While I am revising my Ancient Lands setting, I’ve set down to once more give some deep thoughts to the underlying conflicts of the world. I make no secret about my oppinion that the Mass Effect series has the best worldbuilding I’ve ever seen anywhere. Not because there is a lot of lore on the locations and a long detailed history. In fact, there is barely anything in that regard, at least if you don’t read up on it in the ingame codex. Perhaps there is some, but I didn’t read any of it and I still think the worldbuilding is superb. The Mass Effect galaxy is incredible because it has lots of factions that are tightly interconnected with each other, forming a complex web of conflicts and alliances in which absolutely everyone is included in some way. And these groups are friends or enemies with each other not simply because the writers say so, but because they share a common past which can be sufficiently explained in three or four sentences but gives them good reason to feel what they feel, and in a way that perhaps doesn’t make you approve of, but at least understand their views. The same company that made the Mass Effect games also made the Dragon Age series at the same time, and while I am not as much a fan of that setting, it also excels at having lots of conflicts that affect everyone in some way and in which each side has some good points.
This made me realize that conflicts are really what makes a fictional setting tick. Cultures, landscapes, religion, and magic are all nice, but to get your audience invested in what is going on in the world and its people, underlying conflicts probably define the world more than anything else. This applies both to settings for roleplaying games, in which you usually want to give the players the option to chose the side their characters are taking, and to episodic fiction in which different parts and aspects of the world are explored in each story arc. So I’ve been looking at all the other fantasy and sci-fi worlds I think have great worldbuilding with interesting conflicts and dynamics between factions. From Star Wars to the Witcher, and from Halo to Forgotten Realms. And I made an important discovery when it comes to creating conflicts: Even if you have a conflict in which both sides have a point and you could easily get into the mind of a character of either group, the conflicts still always started because someone was a giant dick!
Back to Mass Effect, lots of nice sidestories with difficult moral descisions involve the alien Krogans and the human Cerberus group. In many cases you can sympathize with them, perhaps even support them, and actually very much like individual characters of these groups, even though many people consider them evil and villains. But the thing is that in the past their leaders made some descisions and ordered some actions that were really total dick moves. No questions about that; those things were wrong and they got what they deserved. But those past wrongs were not commited by the specific people you’re dealing with right now. These people can be really nice guys and they might not have done anything wrong. But for some reason or another, they are now part of this group that has a long and violent conflict with some other groups. The source of the conflict lies in the past, but it established some facts that still matter a lot right now. And I think that’s really the key when setting up some underlying conflicts for a setting rich with ambigous characters and descisions. Creating a conflict in which neither side is truly bad is really difficult, if not outright impossible. But that does not have to prevent the existence of conflicts in which neither side is truly bad now. If you want to set up a conflict that lasts for generations and affects whole peoples, make the conflict start with one terrible person making a really unfair descision. Doesn’t really matter if it’s too much black and white, because that person likely is long dead or may not appear in the story at all. What does matter is the people who are on opposing sides right now, and being sufficiently removed from the original source of the conflict, they can easily be as ambigous as you want. In Halo 2, some of the alien enemies quit the Covenant and start a civil war against their former masters, which put them on the same side as the humans. But that doesn’t change the fact that they had been the officers in charge of the Covenant army that had been leading a war of annihilation against humanity for the last 30 years. They hardly could be called friends by any stretch, but from that part in the story they have to work together and fight their common enemy, whether they like it or not. There still is great hostility between them and from a worldbuilding perspective you can still regard them as two opposing sides in conflict with each other. You can sympathize with characters on both sides, but also have no trouble at all understanding accepting that they won’t be nice to each other and getting into fights.
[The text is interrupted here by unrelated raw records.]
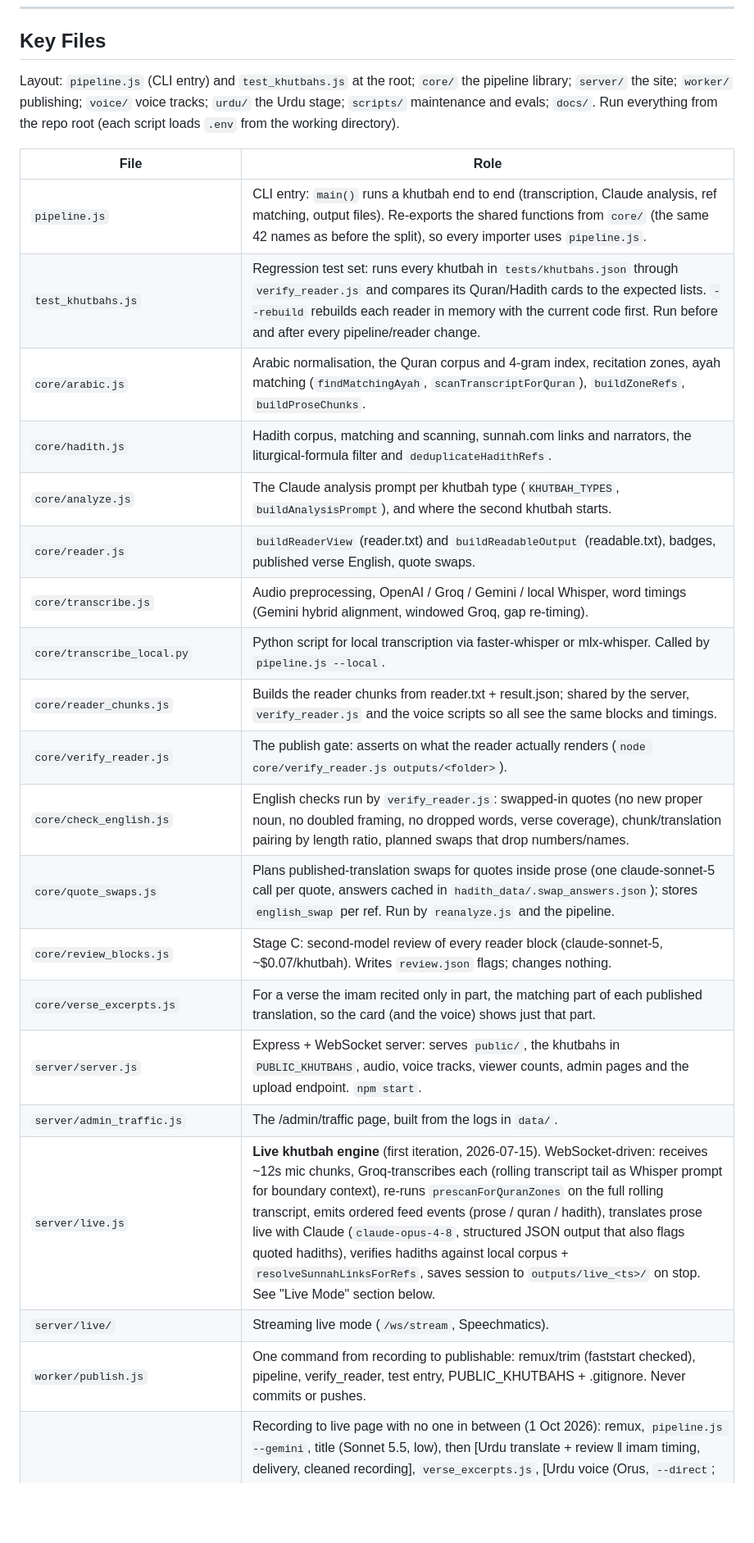
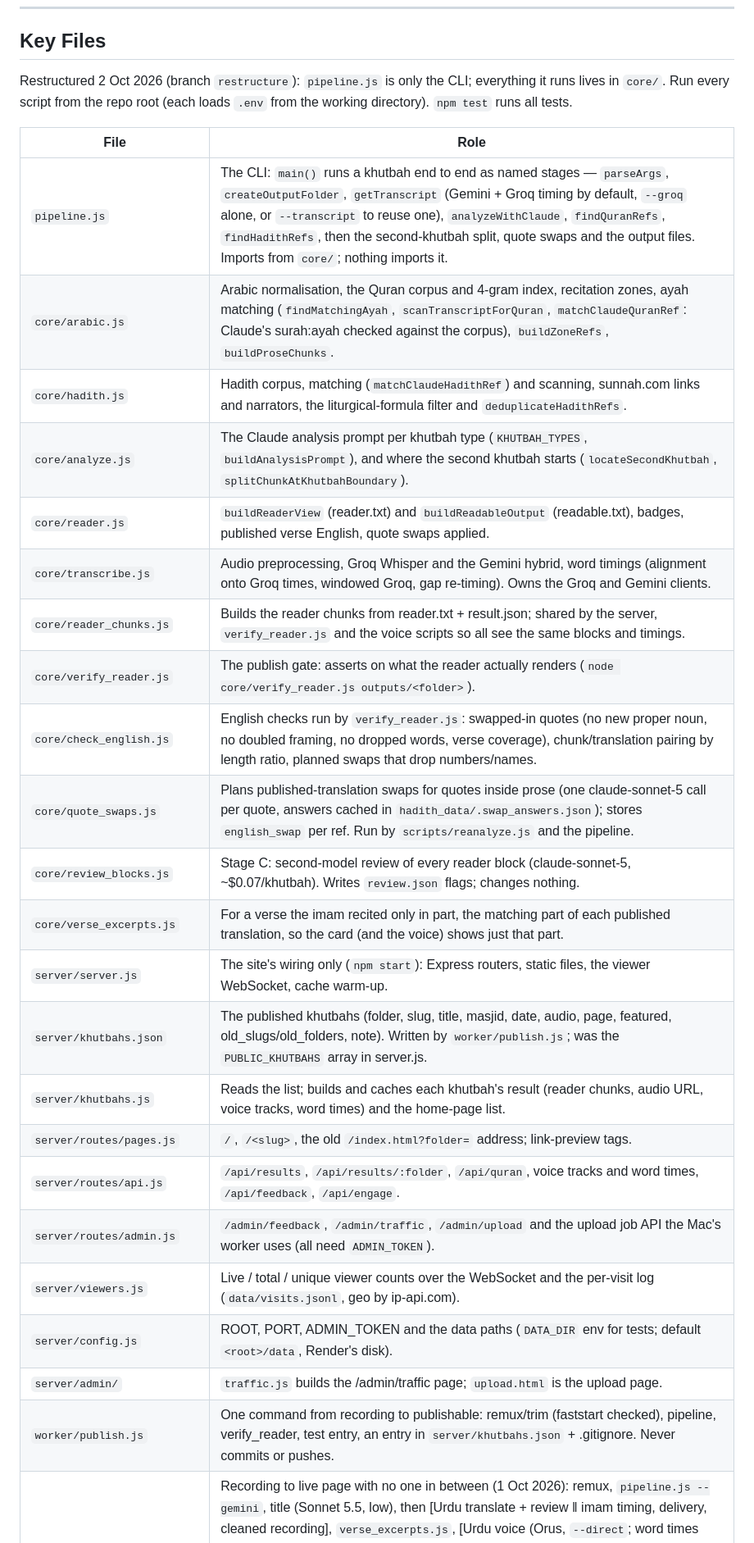
Before and after one commit to MeerHusam/khutbah-transcribe, a Markdown page: CLAUDE.md, the part around one of its changes. Shown at 82% size. Rendered like a GitHub page; blank space fills up the shorter version.

```diff
--- a/CLAUDE.md
+++ b/CLAUDE.md
@@ -27,30 +28,32 @@ Takes an Arabic Friday Khutbah (sermon) audio file and produces:
 
 ## Key Files
 
-Layout: `pipeline.js` (CLI entry) and `test_khutbahs.js` at the root; `core/` the pipeline library; `server/` the site;
-`worker/` publishing; `voice/` voice tracks; `urdu/` the Urdu stage; `scripts/` maintenance and evals; `docs/`.
-Run everything from the repo root (each script loads `.env` from the working directory).
+Restructured 2 Oct 2026 (branch `restructure`): `pipeline.js` is only the CLI; everything it runs lives in `core/`.
+Run every script from the repo root (each loads `.env` from the working directory). `npm test` runs all tests.
 
 | File | Role |
 |------|------|
-| `pipeline.js` | CLI entry: `main()` runs a khutbah end to end (transcription, Claude analysis, ref matching, output files). Re-exports the shared functions from `core/` (the same 42 names as before the split), so every importer uses `pipeline.js`. |
-| `test_khutbahs.js` | Regression test set: runs every khutbah in `tests/khutbahs.json` through `verify_reader.js` and compares its Quran/Hadith cards to the expected lists. `--rebuild` rebuilds each reader in memory with the current code first. Run before and after every pipeline/reader change. |
-| `core/arabic.js` | Arabic normalisation, the Quran corpus and 4-gram index, recitation zones, ayah matching (`findMatchingAyah`, `scanTranscriptForQuran`), `buildZoneRefs`, `buildProseChunks`. |
-| `core/hadith.js` | Hadith corpus, matching and scanning, sunnah.com links and narrators, the liturgical-formula filter and `deduplicateHadithRefs`. |
-| `core/analyze.js` | The Claude analysis prompt per khutbah type (`KHUTBAH_TYPES`, `buildAnalysisPrompt`), and where the second khutbah starts. |
-| `core/reader.js` | `buildReaderView` (reader.txt) and `buildReadableOutput` (readable.txt), badges, published verse English, quote swaps. |
-| `core/transcribe.js` | Audio preprocessing, OpenAI / Groq / Gemini / local Whisper, word timings (Gemini hybrid alignment, windowed Groq, gap re-timing). |
-| `core/transcribe_local.py` | Python script for local transcription via faster-whisper or mlx-whisper. Called by `pipeline.js --local`. |
+| `pipeline.js` | The CLI: `main()` runs a khutbah end to end as named stages — `parseArgs`, `createOutputFolder`, `getTranscript` (Gemini + Groq timing by default, `--groq` alone, or `--transcript` to reuse one), `analyzeWithClaude`, `findQuranRefs`, `findHadithRefs`, then the second-khutbah split, quote swaps and the output files. Imports from `core/`; nothing imports it. |
+| `core/arabic.js` | Arabic normalisation, the Quran corpus and 4-gram index, recitation zones, ayah matching (`findMatchingAyah`, `scanTranscriptForQuran`, `matchClaudeQuranRef`: Claude's surah:ayah checked against the corpus), `buildZoneRefs`, `buildProseChunks`. |
+| `core/hadith.js` | Hadith corpus, matching (`matchClaudeHadithRef`) and scanning, sunnah.com links and narrators, the liturgical-formula filter and `deduplicateHadithRefs`. |
+| `core/analyze.js` | The Claude analysis prompt per khutbah type (`KHUTBAH_TYPES`, `buildAnalysisPrompt`), and where the second khutbah starts (`locateSecondKhutbah`, `splitChunkAtKhutbahBoundary`). |
+| `core/reader.js` | `buildReaderView` (reader.txt) and `buildReadableOutput` (readable.txt), badges, published verse English, quote swaps applied. |
+| `core/transcribe.js` | Audio preprocessing, Groq Whisper and the Gemini hybrid, word timings (alignment onto Groq times, windowed Groq, gap re-timing). Owns the Groq and Gemini clients. |
 | `core/reader_chunks.js` | Builds the reader chunks from reader.txt + result.json; shared by the server, `verify_reader.js` and the voice scripts so all see the same blocks and timings. |
 | `core/verify_reader.js` | The publish gate: asserts on what the reader actually renders (`node core/verify_reader.js outputs/<folder>`). |
 | `core/check_english.js` | English checks run by `verify_reader.js`: swapped-in quotes (no new proper noun, no doubled framing, no dropped words, verse coverage), chunk/translation pairing by length ratio, planned swaps that drop numbers/names. |
-| `core/quote_swaps.js` | Plans published-translation swaps for quotes inside prose (one claude-sonnet-5 call per quote, answers cached in `hadith_data/.swap_answers.json`); stores `english_swap` per ref. Run by `reanalyze.js` and the pipeline. |
+| `core/quote_swaps.js` | Plans published-translation swaps for quotes inside prose (one claude-sonnet-5 call per quote, answers cached in `hadith_data/.swap_answers.json`); stores `english_swap` per ref. Run by `scripts/reanalyze.js` and the pipeline. |
 | `core/review_blocks.js` | Stage C: second-model review of every reader block (claude-sonnet-5, ~$0.07/khutbah). Writes `review.json` flags; changes nothing. |
 | `core/verse_excerpts.js` | For a verse the imam recited only in part, the matching part of each published translation, so the card (and the voice) shows just that part. |
-| `server/server.js` | Express + WebSocket server: serves `public/`, the khutbahs in `PUBLIC_KHUTBAHS`, audio, voice tracks, viewer counts, admin pages and the upload endpoint. `npm start`. |
-| `server/admin_traffic.js` | The /admin/traffic page, built from the logs in `data/`. |
-| `server/live.js` | **Live khutbah engine** (first iteration, 2026-07-15). WebSocket-driven: receives ~12s mic chunks, Groq-transcribes each (rolling transcript tail as Whisper prompt for boundary context), re-runs `prescanForQuranZones` on the full rolling transcript, emits ordered feed events (prose / quran / hadith), translates prose live with Claude (`claude-opus-4-8`, structured JSON output that also flags quoted hadiths), verifies hadiths against local corpus + `resolveSunnahLinksForRefs`, saves session to `outputs/live_<ts>/` on stop. See "Live Mode" section below. |
-| `server/live/` | Streaming live mode (`/ws/stream`, Speechmatics). |
-| `worker/publish.js` | One command from recording to publishable: remux/trim (faststart checked), pipeline, verify_reader, test entry, PUBLIC_KHUTBAHS + .gitignore. Never commits or pushes. |
+| `server/server.js` | The site's wiring only (`npm start`): Express routers, static files, the viewer WebSocket, cache warm-up. |
+| `server/khutbahs.json` | The published khutbahs (folder, slug, title, masjid, date, audio, page, featured, old_slugs/old_folders, note). Written by `worker/publish.js`; was the `PUBLIC_KHUTBAHS` array in server.js. |
+| `server/khutbahs.js` | Reads the list; builds and caches each khutbah's result (reader chunks, audio URL, voice tracks, word times) and the home-page list. |
+| `server/routes/pages.js` | `/`, `/<slug>`, the old `/index.html?folder=` address; link-preview tags. |
+| `server/routes/api.js` | `/api/results`, `/api/results/:folder`, `/api/quran`, voice tracks and word times, `/api/feedback`, `/api/engage`. |
+| `server/routes/admin.js` | `/admin/feedback`, `/admin/traffic`, `/admin/upload` and the upload job API the Mac's worker uses (all need `ADMIN_TOKEN`). |
+| `server/viewers.js` | Live / total / unique viewer counts over the WebSocket and the per-visit log (`data/visits.jsonl`, geo by ip-api.com). |
+| `server/config.js` | ROOT, PORT, ADMIN_TOKEN and the data paths (`DATA_DIR` env for tests; default `<root>/data`, Render's disk). |
+| `server/admin/` | `traffic.js` builds the /admin/traffic page; `upload.html` is the upload page. |
+| `worker/publish.js` | One command from recording to publishable: remux/trim (faststart checked), pipeline, verify_reader, test entry, an entry in `server/khutbahs.json` + .gitignore. Never commits or pushes. |
 | `worker/autopublish.js` | Recording to live page with no one in between (1 Oct 2026): remux, `pipeline.js --gemini`, title (Sonnet 5.5, low), then [Urdu translate + review ‖ imam timing, delivery, cleaned recording], `verse_excerpts.js`, [Urdu voice (Orus, `--direct`; word times come with it) → recitation ‖ English voice (Charon) → `align_words.py` → recitation], `publish.js --keep-audio --page reader-ur.html --audio clean`, commit only its paths, pull --rebase, push main, wait for the page. Our masjid: link `/<date>`, featured; another masjid (`--masjid "Name"`): `/<date>-<masjid>`. `--resume outputs/<folder>` reruns a failed run keeping finished steps; `--no-push` for tests. Logs in `logs/<name>.log`. 3-min clip: 5.7 min. |
 | `worker/upload_worker.js` | Runs on the Mac (`caffeinate -is node worker/upload_worker.js`, needs `ADMIN_TOKEN` in `.env`): every 15 s takes the oldest recording sent from the upload page (`/admin/upload?key=<ADMIN_TOKEN>`, stored on the Render disk in `data/uploads/`), downloads it to `audio_files/inbox/`, runs `autopublish.js --job <id>`, which reports each stage back to the page. Only calls out; nothing on the Mac is reachable. |
```
Also changed, not shown: other parts of CLAUDE.md (+46 -84 lines).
So this is my appeal and my advice: Conflicts neither have to be black and white, nor fairly balanced. You can have very good underlying conflicts built into a setting, which started out with one side being the villain, but by now has developed into a state of regular agression from both sides.